Japan put together a flurry in the middle of the first half, which produced several corner kicks and a well struck shot in the right side of the penalty area from Shinobu Ohno, but U.S. goalkeeper Hope Solo easily gobbled it up at the near post.
The U.S. team created chances all night, putting nine of its 16 total shots on goal, and had several near misses. While the USA controlled most of the first half, the second saw the world’s top-ranked team quicken the pace and rhythm as they attacked the Japanese goal relentlessly, peppering goalkeeper Miho Fukumoto with numerous shots and crosses.
The U.S. got its third goal in the 55th minute after Leslie Osborne crossed from the right flank to Lori Chalupny, who was stationed in the middle of the penalty area.

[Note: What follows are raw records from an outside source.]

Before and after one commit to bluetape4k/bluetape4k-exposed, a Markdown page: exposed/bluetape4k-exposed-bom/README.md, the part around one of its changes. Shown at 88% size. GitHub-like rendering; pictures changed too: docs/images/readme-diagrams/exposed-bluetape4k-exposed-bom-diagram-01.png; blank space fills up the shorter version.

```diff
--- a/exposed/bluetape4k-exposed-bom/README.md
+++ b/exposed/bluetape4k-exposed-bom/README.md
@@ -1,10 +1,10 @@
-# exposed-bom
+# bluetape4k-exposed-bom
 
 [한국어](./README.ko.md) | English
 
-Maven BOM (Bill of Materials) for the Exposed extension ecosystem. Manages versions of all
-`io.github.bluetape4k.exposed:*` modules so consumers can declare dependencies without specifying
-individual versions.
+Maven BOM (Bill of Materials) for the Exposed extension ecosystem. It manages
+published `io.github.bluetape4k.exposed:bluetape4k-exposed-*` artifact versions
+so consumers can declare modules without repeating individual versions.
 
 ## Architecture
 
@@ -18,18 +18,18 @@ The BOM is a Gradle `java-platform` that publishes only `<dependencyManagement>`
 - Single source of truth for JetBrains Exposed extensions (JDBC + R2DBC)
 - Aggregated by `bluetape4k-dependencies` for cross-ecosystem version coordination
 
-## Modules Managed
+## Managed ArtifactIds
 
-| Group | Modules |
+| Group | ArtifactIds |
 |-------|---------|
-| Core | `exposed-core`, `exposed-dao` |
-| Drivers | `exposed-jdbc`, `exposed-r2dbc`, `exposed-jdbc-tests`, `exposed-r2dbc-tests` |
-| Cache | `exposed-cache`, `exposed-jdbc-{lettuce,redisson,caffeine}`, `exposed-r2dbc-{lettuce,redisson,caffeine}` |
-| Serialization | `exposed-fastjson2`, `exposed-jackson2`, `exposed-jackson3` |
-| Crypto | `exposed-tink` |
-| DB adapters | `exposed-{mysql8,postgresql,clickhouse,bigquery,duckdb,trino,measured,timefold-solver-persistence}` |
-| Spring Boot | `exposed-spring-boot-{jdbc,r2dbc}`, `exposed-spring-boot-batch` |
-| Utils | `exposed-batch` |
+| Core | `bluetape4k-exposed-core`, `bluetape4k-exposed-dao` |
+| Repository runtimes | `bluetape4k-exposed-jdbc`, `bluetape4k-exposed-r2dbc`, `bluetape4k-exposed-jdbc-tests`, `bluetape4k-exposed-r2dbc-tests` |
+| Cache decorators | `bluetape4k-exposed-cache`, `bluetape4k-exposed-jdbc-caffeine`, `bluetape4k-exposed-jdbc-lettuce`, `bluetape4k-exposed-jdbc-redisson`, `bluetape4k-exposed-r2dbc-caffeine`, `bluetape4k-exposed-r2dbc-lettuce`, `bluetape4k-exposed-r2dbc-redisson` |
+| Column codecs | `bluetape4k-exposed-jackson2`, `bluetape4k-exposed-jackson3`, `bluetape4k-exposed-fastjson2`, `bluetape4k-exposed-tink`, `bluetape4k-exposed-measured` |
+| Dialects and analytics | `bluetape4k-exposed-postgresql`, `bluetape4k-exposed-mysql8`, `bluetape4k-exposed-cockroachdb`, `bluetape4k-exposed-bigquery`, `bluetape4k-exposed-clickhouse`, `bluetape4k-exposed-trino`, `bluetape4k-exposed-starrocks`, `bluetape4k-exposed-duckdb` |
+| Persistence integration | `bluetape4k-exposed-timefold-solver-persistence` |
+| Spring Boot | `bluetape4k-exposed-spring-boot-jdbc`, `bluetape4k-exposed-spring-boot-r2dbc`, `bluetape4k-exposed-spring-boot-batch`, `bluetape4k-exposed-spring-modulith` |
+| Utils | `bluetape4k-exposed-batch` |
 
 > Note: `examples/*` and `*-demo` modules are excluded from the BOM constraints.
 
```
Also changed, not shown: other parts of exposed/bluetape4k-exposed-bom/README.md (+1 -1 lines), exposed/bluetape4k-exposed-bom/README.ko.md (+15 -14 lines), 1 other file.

Chalupny brought the ball down beautifully with her back to goal, held off a defender and slipped a short pass to Lilly
The U.S. captain bent her first-time left-footed shot into the left side netting from nine yards out, giving Fukumoto no chance. It was Lilly’s 124th career goal and seventh of 2007.
“Each game we feel better,” said Lilly. “Obviously, there are moments we want to change and we don’t want to let in a goal like that. We get little lulls – 15 or 20 minutes – in a game that we want to clean up and end up keeping the ball, but for the most part if we’re scoring four goals, that’s good for us. That means we’re putting more numbers up there and it makes it harder for teams to come back. I thought overall this team did great tonight, all our subs stepping on the field tonight and making a difference, it was really awesome tonight for us.”

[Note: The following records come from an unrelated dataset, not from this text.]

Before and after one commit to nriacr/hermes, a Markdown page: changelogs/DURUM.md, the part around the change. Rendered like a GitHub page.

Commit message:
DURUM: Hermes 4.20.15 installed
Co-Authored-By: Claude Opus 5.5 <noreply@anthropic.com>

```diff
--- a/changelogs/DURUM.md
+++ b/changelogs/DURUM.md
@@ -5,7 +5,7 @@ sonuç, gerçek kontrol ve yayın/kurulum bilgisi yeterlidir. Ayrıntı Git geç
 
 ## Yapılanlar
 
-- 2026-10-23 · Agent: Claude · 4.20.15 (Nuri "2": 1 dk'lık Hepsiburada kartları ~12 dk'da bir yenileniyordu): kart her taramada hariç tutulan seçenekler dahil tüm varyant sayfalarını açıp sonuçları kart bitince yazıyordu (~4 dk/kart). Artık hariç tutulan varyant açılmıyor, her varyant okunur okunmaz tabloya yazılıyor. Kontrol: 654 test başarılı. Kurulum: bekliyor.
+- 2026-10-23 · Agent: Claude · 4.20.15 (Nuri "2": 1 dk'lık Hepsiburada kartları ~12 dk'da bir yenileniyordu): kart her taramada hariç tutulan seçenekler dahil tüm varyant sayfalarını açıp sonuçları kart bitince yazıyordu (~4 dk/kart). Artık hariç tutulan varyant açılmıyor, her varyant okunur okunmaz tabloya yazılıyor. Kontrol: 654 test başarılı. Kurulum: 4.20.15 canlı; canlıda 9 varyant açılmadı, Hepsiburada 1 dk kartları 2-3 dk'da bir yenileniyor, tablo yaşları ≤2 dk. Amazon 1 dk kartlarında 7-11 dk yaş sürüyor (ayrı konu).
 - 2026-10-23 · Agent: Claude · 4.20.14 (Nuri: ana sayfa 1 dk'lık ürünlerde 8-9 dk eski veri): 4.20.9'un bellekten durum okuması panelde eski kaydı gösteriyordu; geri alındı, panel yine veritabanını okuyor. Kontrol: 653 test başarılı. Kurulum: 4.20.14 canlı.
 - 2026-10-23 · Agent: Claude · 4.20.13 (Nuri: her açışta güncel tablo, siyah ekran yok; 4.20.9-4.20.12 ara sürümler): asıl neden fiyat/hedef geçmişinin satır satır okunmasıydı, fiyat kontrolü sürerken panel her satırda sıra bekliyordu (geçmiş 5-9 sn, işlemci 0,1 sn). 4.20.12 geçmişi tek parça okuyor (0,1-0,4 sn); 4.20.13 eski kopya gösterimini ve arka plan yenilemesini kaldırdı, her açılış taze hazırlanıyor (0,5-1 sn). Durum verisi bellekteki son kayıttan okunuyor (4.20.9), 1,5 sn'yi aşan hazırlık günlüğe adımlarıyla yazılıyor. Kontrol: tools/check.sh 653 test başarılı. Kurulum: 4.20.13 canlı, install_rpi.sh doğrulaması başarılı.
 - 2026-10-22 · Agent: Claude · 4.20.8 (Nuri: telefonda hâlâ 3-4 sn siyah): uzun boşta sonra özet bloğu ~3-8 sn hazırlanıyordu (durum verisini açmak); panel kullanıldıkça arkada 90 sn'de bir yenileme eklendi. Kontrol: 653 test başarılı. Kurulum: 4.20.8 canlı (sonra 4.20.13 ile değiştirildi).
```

The USA went on to threaten with a point blank header off corner kick by Wambach that was cleared by defender, a wide open header that Lilly put over the top, a sneaky shot by Lilly that almost skipped into the near post if not for a Fukumoto smother and a shot from Cat Whitehill that was stuffed by the Japanese ‘keeper almost right on the goal line after the U.S. defender had ran onto lopping ball over the defense.
The final U.S. goal came in the 74th minute after Kinga, on a night she may like to forget, handled the ball in the penalty box after substitute Carli Lloyd had tried to flick the ball over hear head. Wambach sent Fukumoto the wrong way and blasted her shot into the left side of the net for her 75th career goal, tying Cindy Parlow for fifth on the all-time scoring list. Parlow scored 75 goals in 158 career games. Wambach’s 75th came in her 94th career match.

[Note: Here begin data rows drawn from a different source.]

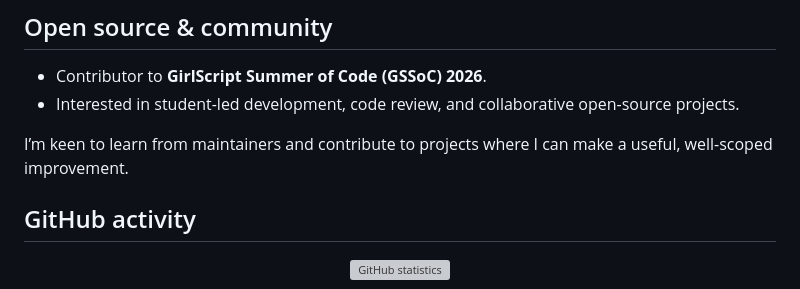
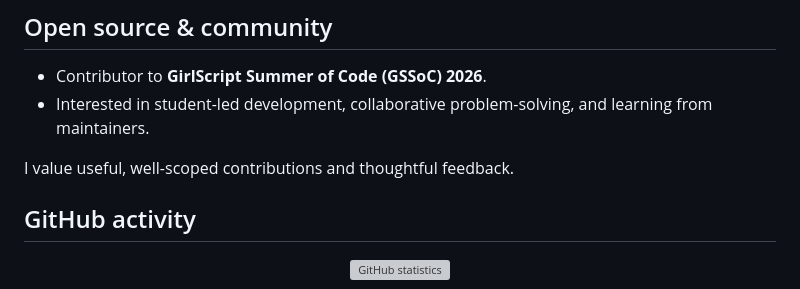
Before and after one commit to coolbandariya/Coolbandariya, a Markdown page: README.md, the part around one of its changes. GitHub-like rendering; grey boxes are pictures that could not be loaded.

```diff
--- a/README.md
+++ b/README.md
@@ -97,9 +91,9 @@ A few projects that represent the kinds of problems I like exploring.
 ## Open source & community
 
 - Contributor to **GirlScript Summer of Code (GSSoC) 2026**.
-- Interested in student-led development, code review, and collaborative open-source projects.
+- Interested in student-led development, collaborative problem-solving, and learning from maintainers.
 
-I’m keen to learn from maintainers and contribute to projects where I can make a useful, well-scoped improvement.
+I value useful, well-scoped contributions and thoughtful feedback.
 
 ## GitHub activity
 
```
Also changed, not shown: other parts of README.md (+34 -42 lines).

In the 74th minute, Japan came close to pulling one back when Nayuha Toyada dribbled down the left flank and then cut back towards the penalty area. With time, the defender teed up and ripped a shot that got past the outstretched hands of Solo only to find the top of the crossbar and skip out of bounds.
Japan finally found net five minutes later, ending the USA’s shutout streak at 398 minutes over the past four games. The goal was created by a series of nice one-touch passes, but a U.S. tackle pushed the ball right into the path of Yuki Nagasato and she hammered it past Solo from 12 yards out.
“I think a lot of Asian teams are very similar,” said Lilly in reference to how this match can help in the USA’s Women’s World Cup opener against North Korea. “They’re technical ability is probably the best in the world. They are very technical on the ball and they’re very quick. You saw their goal, it was three passes and boom. I believe that’s what North Korea is going to be like. We haven’t seen them in quite a while, but Japan is like that, China is like that, so that’s the kind of Asian technique that they have and it was good for us to see that. We played China, Brazil, Norway and Japan, all different looks and it gives us an opportunity for these players that haven’t had World Cup experience to experience World Cup teams beforehand and know what we’ll be up against this September.”